Try it -> This exercise calls for every record to be set down exactly.
= = = =
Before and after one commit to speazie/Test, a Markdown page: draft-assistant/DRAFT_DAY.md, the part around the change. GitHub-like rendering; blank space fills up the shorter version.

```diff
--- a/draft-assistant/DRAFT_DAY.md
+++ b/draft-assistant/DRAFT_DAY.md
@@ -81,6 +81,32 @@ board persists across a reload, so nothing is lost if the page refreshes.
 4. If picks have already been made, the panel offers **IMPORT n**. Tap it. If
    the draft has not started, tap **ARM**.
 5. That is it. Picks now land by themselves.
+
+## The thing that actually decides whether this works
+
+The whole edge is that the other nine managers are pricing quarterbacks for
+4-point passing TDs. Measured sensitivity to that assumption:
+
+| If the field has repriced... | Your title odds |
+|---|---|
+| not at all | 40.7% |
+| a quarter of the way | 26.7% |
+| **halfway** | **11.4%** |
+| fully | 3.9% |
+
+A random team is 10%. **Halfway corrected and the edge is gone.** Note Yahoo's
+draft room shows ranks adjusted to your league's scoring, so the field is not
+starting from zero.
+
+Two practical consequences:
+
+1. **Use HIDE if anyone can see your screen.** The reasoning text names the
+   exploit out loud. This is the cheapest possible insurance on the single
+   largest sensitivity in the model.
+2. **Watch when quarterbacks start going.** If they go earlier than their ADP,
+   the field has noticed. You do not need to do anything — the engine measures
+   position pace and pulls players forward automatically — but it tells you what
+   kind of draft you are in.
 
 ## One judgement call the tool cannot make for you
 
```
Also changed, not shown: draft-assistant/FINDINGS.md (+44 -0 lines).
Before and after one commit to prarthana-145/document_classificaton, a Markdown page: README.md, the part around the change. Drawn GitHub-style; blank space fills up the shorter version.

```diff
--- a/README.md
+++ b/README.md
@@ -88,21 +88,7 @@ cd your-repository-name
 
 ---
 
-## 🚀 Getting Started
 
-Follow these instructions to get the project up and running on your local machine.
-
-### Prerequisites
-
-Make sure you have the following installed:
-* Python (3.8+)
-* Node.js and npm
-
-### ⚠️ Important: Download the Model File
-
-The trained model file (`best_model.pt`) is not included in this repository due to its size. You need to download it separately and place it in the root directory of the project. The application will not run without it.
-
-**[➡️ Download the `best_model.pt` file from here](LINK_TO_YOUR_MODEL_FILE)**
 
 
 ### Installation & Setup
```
= = = =
Response area ->
Before and after one commit to speazie/Test, a Markdown page: draft-assistant/DRAFT_DAY.md, the part around the change. GitHub-like rendering; blank space fills up the shorter version.

```diff
--- a/draft-assistant/DRAFT_DAY.md
+++ b/draft-assistant/DRAFT_DAY.md
@@ -81,6 +81,32 @@ board persists across a reload, so nothing is lost if the page refreshes.
 4. If picks have already been made, the panel offers **IMPORT n**. Tap it. If
    the draft has not started, tap **ARM**.
 5. That is it. Picks now land by themselves.
+
+## The thing that actually decides whether this works
+
+The whole edge is that the other nine managers are pricing quarterbacks for
+4-point passing TDs. Measured sensitivity to that assumption:
+
+| If the field has repriced... | Your title odds |
+|---|---|
+| not at all | 40.7% |
+| a quarter of the way | 26.7% |
+| **halfway** | **11.4%** |
+| fully | 3.9% |
+
+A random team is 10%. **Halfway corrected and the edge is gone.** Note Yahoo's
+draft room shows ranks adjusted to your league's scoring, so the field is not
+starting from zero.
+
+Two practical consequences:
+
+1. **Use HIDE if anyone can see your screen.** The reasoning text names the
+   exploit out loud. This is the cheapest possible insurance on the single
+   largest sensitivity in the model.
+2. **Watch when quarterbacks start going.** If they go earlier than their ADP,
+   the field has noticed. You do not need to do anything — the engine measures
+   position pace and pulls players forward automatically — but it tells you what
+   kind of draft you are in.
 
 ## One judgement call the tool cannot make for you
 
```
Also changed, not shown: draft-assistant/FINDINGS.md (+44 -0 lines).
Before and after one commit to prarthana-145/document_classificaton, a Markdown page: README.md, the part around the change. Drawn GitHub-style; blank space fills up the shorter version.

```diff
--- a/README.md
+++ b/README.md
@@ -88,21 +88,7 @@ cd your-repository-name
 
 ---
 
-## 🚀 Getting Started
 
-Follow these instructions to get the project up and running on your local machine.
-
-### Prerequisites
-
-Make sure you have the following installed:
-* Python (3.8+)
-* Node.js and npm
-
-### ⚠️ Important: Download the Model File
-
-The trained model file (`best_model.pt`) is not included in this repository due to its size. You need to download it separately and place it in the root directory of the project. The application will not run without it.
-
-**[➡️ Download the `best_model.pt` file from here](LINK_TO_YOUR_MODEL_FILE)**
 
 
 ### Installation & Setup
```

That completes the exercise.